Precipitation Estimation from the ARM Distributed Radar Network

Giangrande, S., Brookhaven National Laboratory

Cloud Processes

Cloud Life Cycle, Cloud-Aerosol-Precipitation Interactions

Giangrande SE, S Collis, A Theisen, and A Tokay. 2014. "Precipitation Estimation from the ARM Distributed Radar Network during the MC3E Campaign." Journal of Applied Meteorology and Climatology, 53(9), 10.1175/jamc-d-13-0321.1.


Snapshot of rainfall rate estimates from the CSAPR during the 20 May 2011 squall-line event from MC3E.


Scatterplot of the performance of various CSAPR rainfall methods as compared to 1-hour accumulations during the MC3E campaign.


Snapshot of rainfall rate estimates from the CSAPR during the 20 May 2011 squall-line event from MC3E.

Scatterplot of the performance of various CSAPR rainfall methods as compared to 1-hour accumulations during the MC3E campaign.

Recently, the US Department of Energy's (DOE) Atmospheric Radiation Measurement (ARM) Climate Research Facility outfitted its fixed and mobile sites with scanning dual-polarized X/C-band weather radars. These systems are designed for improved observation of cloud and precipitation evolution, dynamic and microphysical processes and longer-term precipitation trends. An initial priority has been the development of a suite of hydrological analysis techniques and data products including radar quantitative precipitation estimation. The products are motivated by a demand for high-quality rainfall accumulation maps, which are used as a key constraint for ARM climate model forcing data sets and as an evaluation target for multiple scales of modeling.

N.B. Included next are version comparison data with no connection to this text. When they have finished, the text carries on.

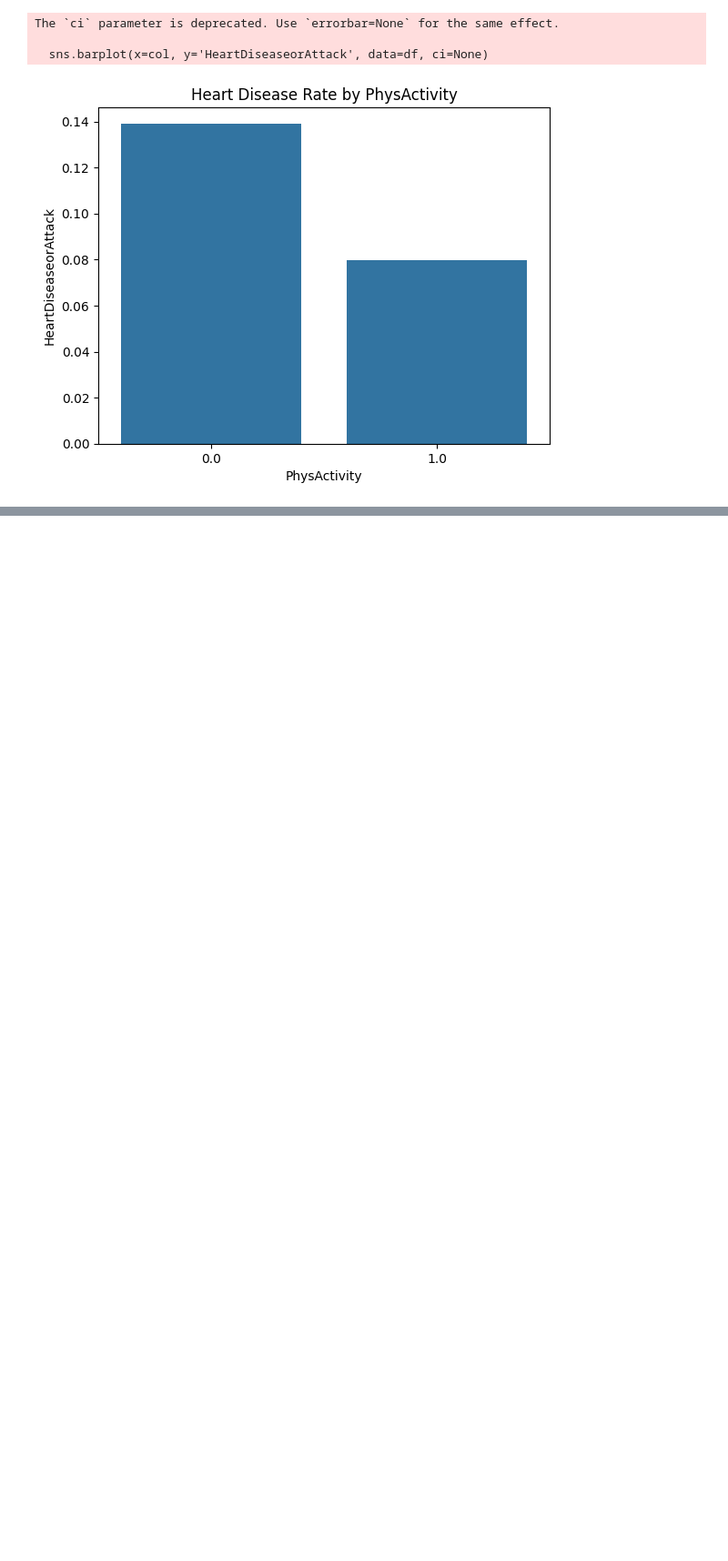
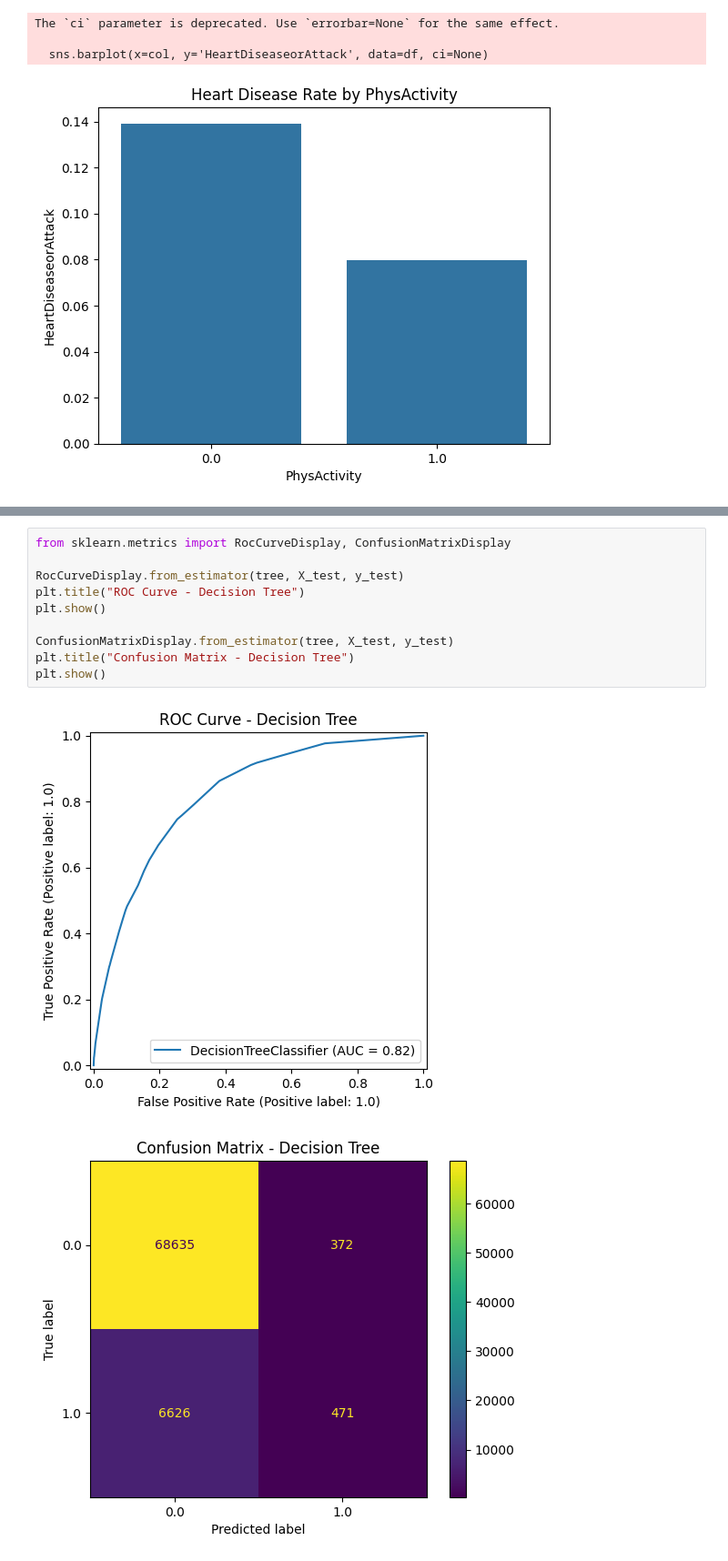
Before and after one commit to kaiarup/Data-Mining-Project, a Jupyter notebook: test.ipynb, the cells around one changed output, grey strips where cells are left out. Shown at 91% size. Saved outputs shown, nothing was run; the diff lists cells and outputs as text; blank space fills up the shorter version.

```diff
--- a/test.ipynb
+++ b/test.ipynb
@@ -136,0 +187,13 @@ ROC-AUC: 0.8455674117386858
+# %%
+from sklearn.metrics import RocCurveDisplay, ConfusionMatrixDisplay
+
+RocCurveDisplay.from_estimator(tree, X_test, y_test)
+plt.title("ROC Curve - Decision Tree")
+plt.show()
+
+ConfusionMatrixDisplay.from_estimator(tree, X_test, y_test)
+plt.title("Confusion Matrix - Decision Tree")
+plt.show()
+# %% [output]
+[figure, added]
+[figure, added]
```
Also changed, not shown: parts of 15 cells of this notebook.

This study documents the development of an initial set of ARM radar rainfall methods, using the wealth of radar resources surrounding the Southern Great Plains (SGP) facility near Lamont, Oklahoma. The study coincides with the joint Midlatitude Continental Convective Clouds Experiment (MC3E), a campaign funded by DOE's ARM Climate Research Facility and the National Aeronautics and Space Administration’s (NASA) Global Precipitation Measurement (GPM) mission. The MC3E campaign provided a unique backdrop for evaluating radar-rainfall methodologies at the ARM radar wavelengths that are shorter than the traditional WSR-88D radar. During this campaign, a suite of NASA GPM ground observations complemented the routine ARM observations and improved the ability to estimate rainfall variability and product uncertainty. Although these ARM radars operate at a shorter wavelength and are therefore susceptible to challenges such as attenuation in rain, the performance of several rainfall retrieval methods was comparable to estimates using nearby unattenuated WSR-88D observations. These results support confidence in ARM radar rainfall estimates when similar systems are deployed to remote global locations.

An ARM evaluation value-added product for several C-Band ARM Precipitation Radar (CSAPR) based estimates is now available. Radar processing codes used in this study are also available by accessing the open-source Python-ARM Radar Toolkit (Py-ART).